Before-and-after change data:
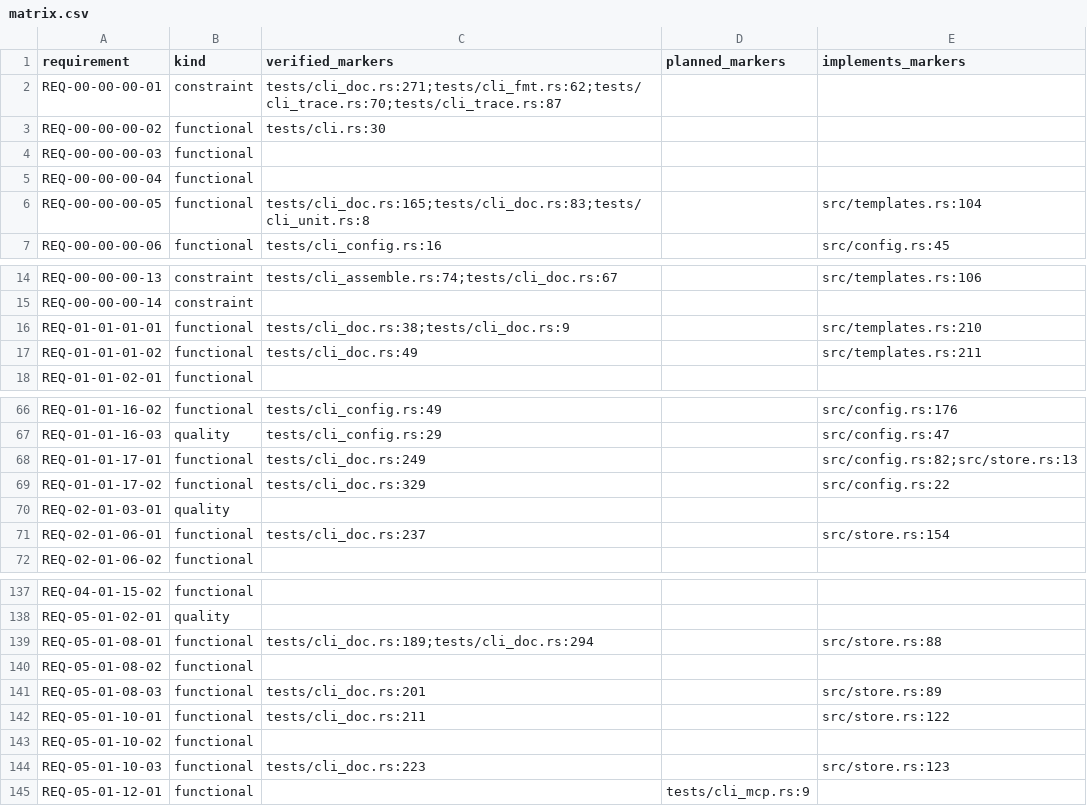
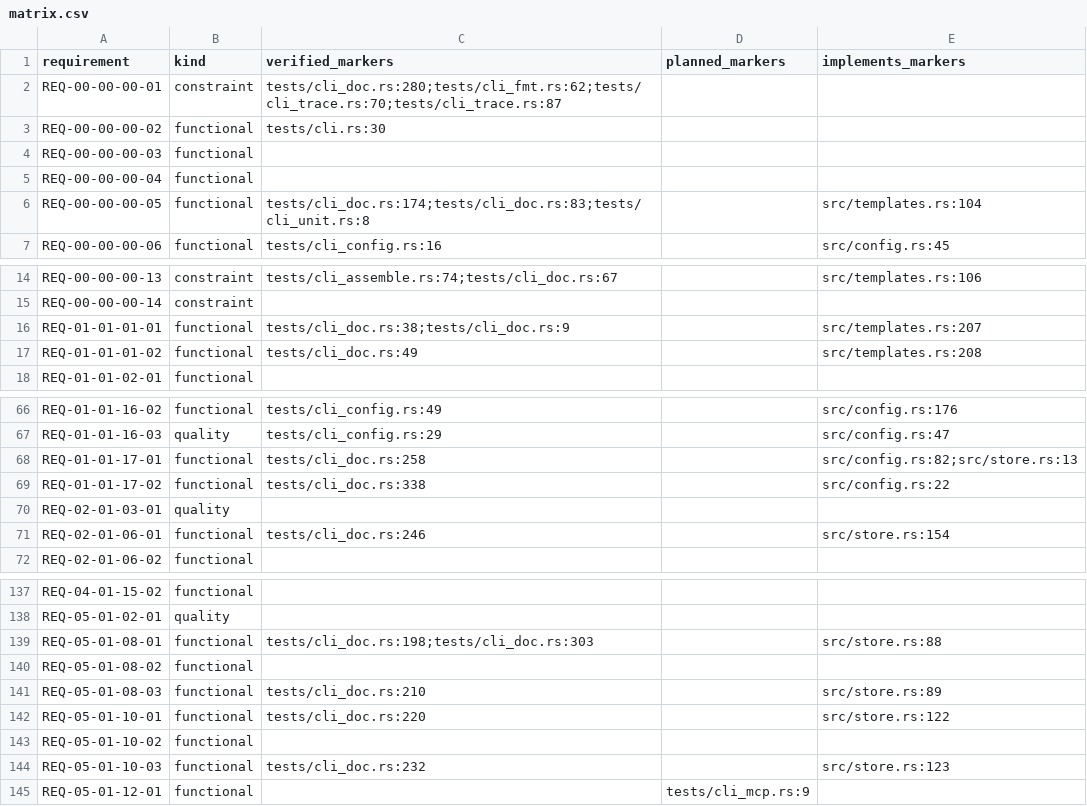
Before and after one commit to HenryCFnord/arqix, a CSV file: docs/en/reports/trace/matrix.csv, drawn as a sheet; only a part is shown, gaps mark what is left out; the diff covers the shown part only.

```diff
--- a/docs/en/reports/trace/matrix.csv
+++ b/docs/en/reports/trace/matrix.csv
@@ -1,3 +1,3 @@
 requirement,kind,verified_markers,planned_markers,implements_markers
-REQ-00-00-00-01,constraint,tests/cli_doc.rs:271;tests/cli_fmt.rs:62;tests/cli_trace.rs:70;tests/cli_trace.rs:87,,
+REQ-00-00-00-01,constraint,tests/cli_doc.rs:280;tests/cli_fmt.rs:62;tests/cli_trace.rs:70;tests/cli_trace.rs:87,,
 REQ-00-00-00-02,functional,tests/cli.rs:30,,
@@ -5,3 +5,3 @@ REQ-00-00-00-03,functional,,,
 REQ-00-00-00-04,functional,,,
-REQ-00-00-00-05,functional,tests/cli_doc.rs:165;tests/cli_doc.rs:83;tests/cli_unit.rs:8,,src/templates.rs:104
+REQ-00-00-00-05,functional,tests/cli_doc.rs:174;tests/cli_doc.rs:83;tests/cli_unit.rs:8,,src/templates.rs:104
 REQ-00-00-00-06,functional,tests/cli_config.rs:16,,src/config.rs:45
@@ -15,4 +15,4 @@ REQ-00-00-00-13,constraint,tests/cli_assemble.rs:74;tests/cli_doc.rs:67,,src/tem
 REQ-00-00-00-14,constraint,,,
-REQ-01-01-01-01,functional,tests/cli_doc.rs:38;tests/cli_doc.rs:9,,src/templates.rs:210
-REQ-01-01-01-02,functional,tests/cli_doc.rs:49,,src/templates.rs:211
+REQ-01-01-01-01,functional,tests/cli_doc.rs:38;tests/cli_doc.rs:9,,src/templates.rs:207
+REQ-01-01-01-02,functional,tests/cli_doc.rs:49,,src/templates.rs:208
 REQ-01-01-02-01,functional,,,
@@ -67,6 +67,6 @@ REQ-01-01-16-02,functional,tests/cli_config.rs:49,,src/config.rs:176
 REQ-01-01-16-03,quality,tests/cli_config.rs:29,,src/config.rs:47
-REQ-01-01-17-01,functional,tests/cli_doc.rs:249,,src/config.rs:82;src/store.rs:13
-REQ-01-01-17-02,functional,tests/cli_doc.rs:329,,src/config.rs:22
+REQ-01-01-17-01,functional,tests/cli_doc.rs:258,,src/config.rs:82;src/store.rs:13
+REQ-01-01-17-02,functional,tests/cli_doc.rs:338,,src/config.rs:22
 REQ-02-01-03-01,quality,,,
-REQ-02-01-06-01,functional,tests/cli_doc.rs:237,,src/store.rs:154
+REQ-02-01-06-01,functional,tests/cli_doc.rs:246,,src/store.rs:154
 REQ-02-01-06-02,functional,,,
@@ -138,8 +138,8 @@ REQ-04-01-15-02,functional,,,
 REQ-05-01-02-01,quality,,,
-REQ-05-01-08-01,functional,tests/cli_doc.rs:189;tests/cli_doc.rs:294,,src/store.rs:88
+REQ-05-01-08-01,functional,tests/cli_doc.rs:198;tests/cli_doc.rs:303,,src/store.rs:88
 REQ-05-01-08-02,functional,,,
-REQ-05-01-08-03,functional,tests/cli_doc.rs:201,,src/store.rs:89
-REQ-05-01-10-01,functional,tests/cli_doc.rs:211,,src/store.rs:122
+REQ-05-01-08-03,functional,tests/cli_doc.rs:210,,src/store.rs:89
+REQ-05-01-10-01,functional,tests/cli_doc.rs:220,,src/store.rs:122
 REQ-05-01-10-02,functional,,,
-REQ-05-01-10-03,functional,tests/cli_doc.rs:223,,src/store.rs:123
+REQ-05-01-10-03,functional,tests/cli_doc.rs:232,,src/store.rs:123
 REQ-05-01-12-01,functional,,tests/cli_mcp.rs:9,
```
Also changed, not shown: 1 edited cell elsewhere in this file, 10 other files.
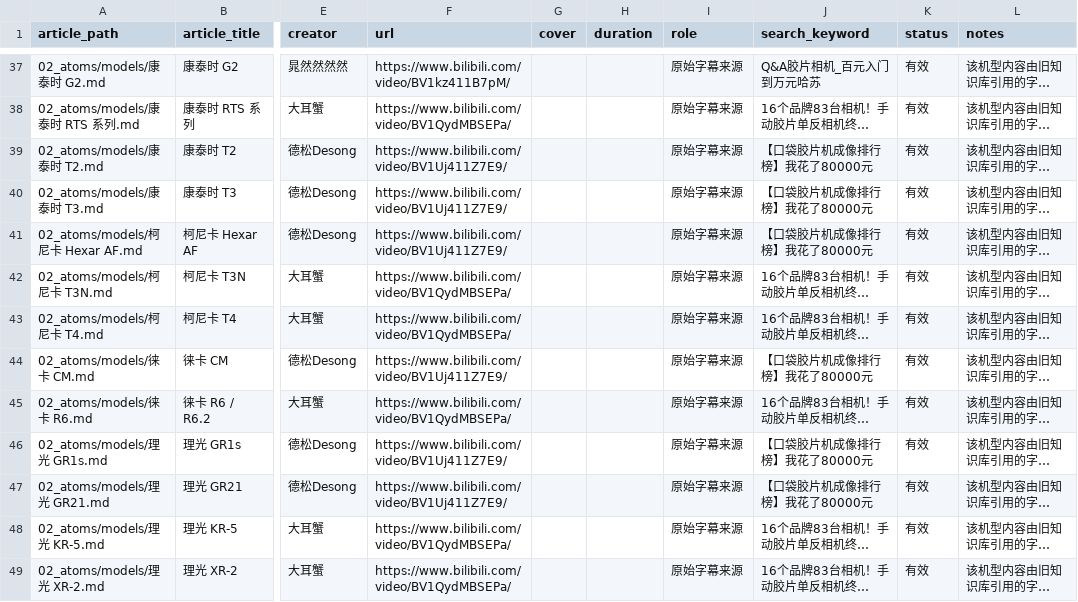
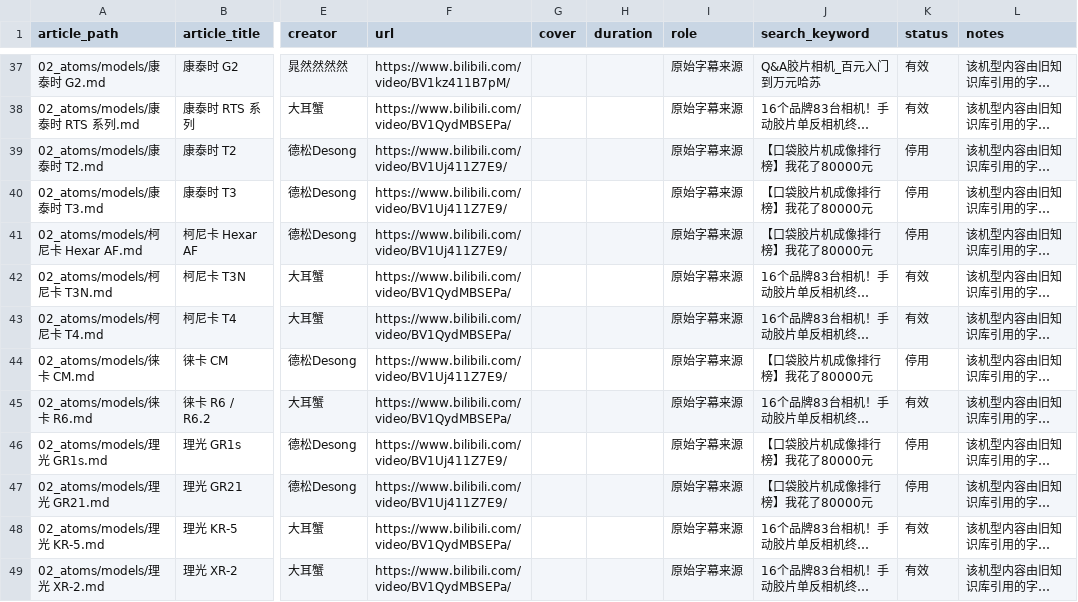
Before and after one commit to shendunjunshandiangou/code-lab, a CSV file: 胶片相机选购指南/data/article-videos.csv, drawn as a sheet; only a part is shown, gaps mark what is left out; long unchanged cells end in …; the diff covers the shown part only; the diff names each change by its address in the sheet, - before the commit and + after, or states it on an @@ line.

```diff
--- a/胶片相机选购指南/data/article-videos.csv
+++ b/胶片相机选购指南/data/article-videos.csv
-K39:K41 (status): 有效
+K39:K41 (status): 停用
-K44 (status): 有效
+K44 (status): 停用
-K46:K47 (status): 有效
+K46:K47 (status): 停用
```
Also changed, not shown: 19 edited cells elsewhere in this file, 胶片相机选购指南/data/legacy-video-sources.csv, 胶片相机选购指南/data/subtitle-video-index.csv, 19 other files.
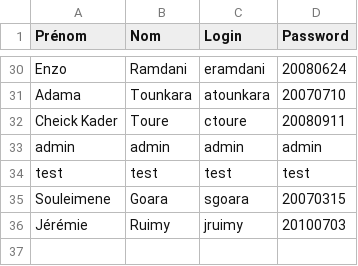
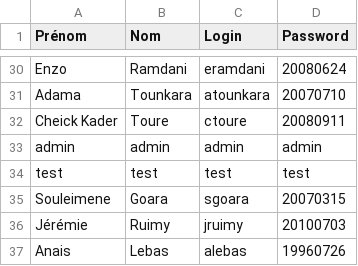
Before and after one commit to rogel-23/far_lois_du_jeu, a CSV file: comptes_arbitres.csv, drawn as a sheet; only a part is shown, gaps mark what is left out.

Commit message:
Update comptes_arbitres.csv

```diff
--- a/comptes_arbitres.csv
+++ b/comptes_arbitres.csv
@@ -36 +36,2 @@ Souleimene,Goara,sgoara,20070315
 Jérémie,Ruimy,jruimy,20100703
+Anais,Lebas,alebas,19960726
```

■ **What the task asks**
Lines, not occurrences, are what count: report how many lines of the records above include the word "matrix", and nothing else.

■ **Response**
3